[EXERCISE DATA]

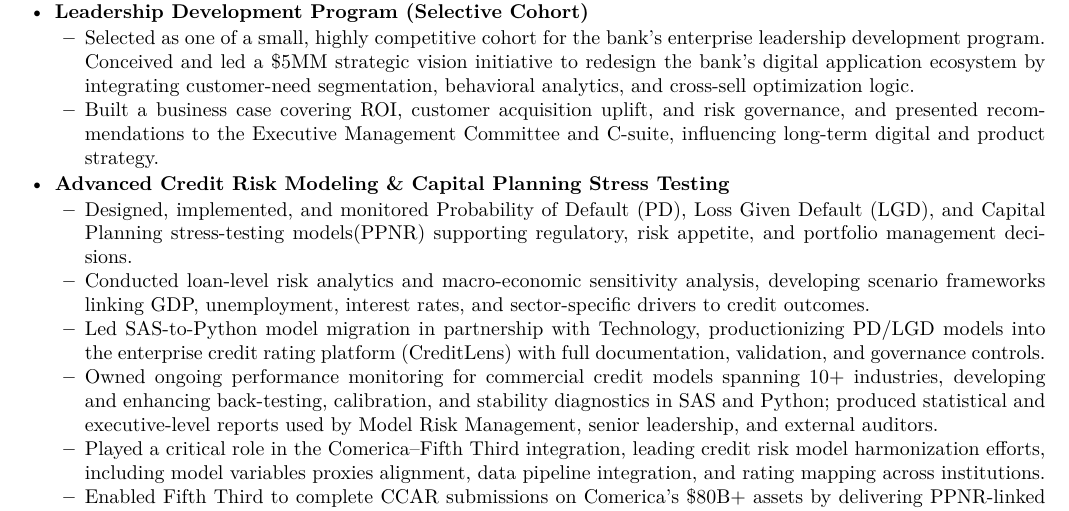
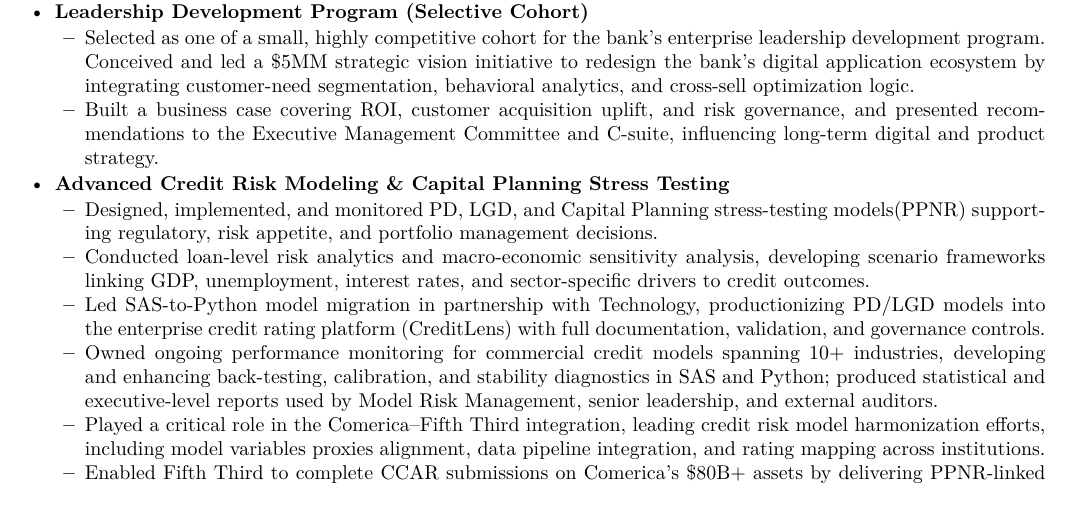
Before and after one commit to zxecon/resume-1, a LaTeX CV (resume_b.tex): part of page 1 of 2 before the commit and part of the page after it, cut so that both start at the same text. Compiled offline with XeLaTeX.

Commit message:
Refine credit risk modeling description in resume

```diff
--- a/resume_b.tex
+++ b/resume_b.tex
@@ -45,7 +45,7 @@
     \end{itemize}
     \item \textbf{Advanced Credit Risk Modeling \& Capital Planning Stress Testing}
     \begin{itemize}
-        \item Designed, implemented, and monitored Probability of Default (PD), Loss Given Default (LGD), and Capital Planning stress-testing models(PPNR) supporting regulatory, risk appetite, and portfolio management decisions.
+        \item Designed, implemented, and monitored PD, LGD, and Capital Planning stress-testing models(PPNR) supporting regulatory, risk appetite, and portfolio management decisions.
         \item Conducted loan-level risk analytics and macro-economic sensitivity analysis, developing scenario frameworks linking GDP, unemployment, interest rates, and sector-specific drivers to credit outcomes.
         \item Led SAS-to-Python model migration in partnership with Technology, productionizing PD/LGD models into the enterprise credit rating platform (CreditLens) with full documentation, validation, and governance controls.
         \item Owned ongoing performance monitoring for commercial credit models spanning 10+ industries, developing and enhancing back-testing, calibration, and stability diagnostics in SAS and Python; produced statistical and executive-level reports used by Model Risk Management, senior leadership, and external auditors.
```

[AIM OF THE EXERCISE] Report every line of the data in which "models" appears.

[ANSWER BELOW]
-        \item Designed, implemented, and monitored Probability of Default (PD), Loss Given Default (LGD), and Capital Planning stress-testing models(PPNR) supporting regulatory, risk appetite, and portfolio management decisions.
+        \item Designed, implemented, and monitored PD, LGD, and Capital Planning stress-testing models(PPNR) supporting regulatory, risk appetite, and portfolio management decisions.
         \item Led SAS-to-Python model migration in partnership with Technology, productionizing PD/LGD models into the enterprise credit rating platform (CreditLens) with full documentation, validation, and governance controls.
         \item Owned ongoing performance monitoring for commercial credit models spanning 10+ industries, developing and enhancing back-testing, calibration, and stability diagnostics in SAS and Python; produced statistical and executive-level reports used by Model Risk Management, senior leadership, and external auditors.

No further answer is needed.